Will This Do?
|Rating||:||4.58 (597 Votes)|
|Number of Pages||:||288 Pages|
His son also claims that his father felt entitled "to advertise an acute and unqualified dislike of his six children." This particular Waugh has wandered around the world and written five novels, many book reviews and hundreds of acerbic, often witty columns for periodicals like the Spectator, Private Eye and the New Statesman. From Publishers Weekly One senses Waugh doesn't really want his readers to answer the question in his title, because for many it won't do! Those without knowledge of or interest in English literary publications and feuds therein will wonder at so many tempests in such tiny teacups, and those put off by English upper-class pretensions will get an overdose. He tells a rather sad tale. . While offering juicy gossip for
As enjoyable and outrageous an autobiography as the best of his father's fiction, Will This Do? takes the reader from Waugh's difficult childhood, through his education first at Oxford and then Fleet Street, to his stingingly funny column at the libelous Private Eye.. A resounding chorus of "Yes, it will!" greeted the long-awaited American publication of the memoirs of the eldest son of Evelyn Waugh and the best-loved practitioner of what he calls "the vituperative arts" in Britain
major said Its more than enough. Perhaps if you grew up in England or knew something about many of the obscure people he mentions and the country houses (Mansions is more like it), I don't know any houses that look like these even of well off friends, you might find it interesting. Much of the material is included in a much better book by his son Alexander Waugh, Fathers and Sons: The Autobiography of a Family. Reading this book at l. I have not received it yet!
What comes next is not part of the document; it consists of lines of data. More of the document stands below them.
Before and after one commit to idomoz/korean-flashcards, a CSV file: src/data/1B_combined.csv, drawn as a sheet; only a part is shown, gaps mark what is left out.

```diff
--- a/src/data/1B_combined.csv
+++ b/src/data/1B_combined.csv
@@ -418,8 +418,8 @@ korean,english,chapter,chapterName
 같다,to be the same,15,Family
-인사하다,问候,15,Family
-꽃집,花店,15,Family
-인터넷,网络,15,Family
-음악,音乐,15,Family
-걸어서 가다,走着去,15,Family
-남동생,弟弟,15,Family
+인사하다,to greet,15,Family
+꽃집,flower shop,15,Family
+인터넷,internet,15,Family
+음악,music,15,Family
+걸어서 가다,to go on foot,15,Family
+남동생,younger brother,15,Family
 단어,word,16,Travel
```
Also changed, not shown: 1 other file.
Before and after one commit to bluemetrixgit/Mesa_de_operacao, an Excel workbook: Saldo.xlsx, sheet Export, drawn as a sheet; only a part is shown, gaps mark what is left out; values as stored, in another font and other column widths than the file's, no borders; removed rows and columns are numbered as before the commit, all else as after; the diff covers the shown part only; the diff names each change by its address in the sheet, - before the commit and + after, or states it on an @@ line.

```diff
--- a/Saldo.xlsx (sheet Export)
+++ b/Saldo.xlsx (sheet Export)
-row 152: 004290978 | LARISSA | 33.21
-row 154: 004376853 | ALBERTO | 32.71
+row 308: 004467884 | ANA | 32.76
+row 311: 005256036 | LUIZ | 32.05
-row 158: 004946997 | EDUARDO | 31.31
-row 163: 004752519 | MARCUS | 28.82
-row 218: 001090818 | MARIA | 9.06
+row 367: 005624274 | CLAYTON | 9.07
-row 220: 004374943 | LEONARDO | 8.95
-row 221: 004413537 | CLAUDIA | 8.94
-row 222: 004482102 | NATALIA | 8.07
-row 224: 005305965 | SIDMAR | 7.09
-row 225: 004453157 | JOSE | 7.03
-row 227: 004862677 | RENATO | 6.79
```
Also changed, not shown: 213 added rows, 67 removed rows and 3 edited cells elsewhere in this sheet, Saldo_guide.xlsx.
I have not received it yet, so my review is the vendor did a poor job in mailing it.. THE MAN IN THE IRONIC MASK .The death of Auberon Waugh in January 2001 marks the end of an era. Auberon and his father Evelyn were masters of the English language. Together they perfected the use of ironic wit."Will this Do?" is much more than an autobiography. It is an encapsulation of an era and a culture. His work covers that incredible period of British history (1960 - 1980) where the "old order" Establishment, with its upp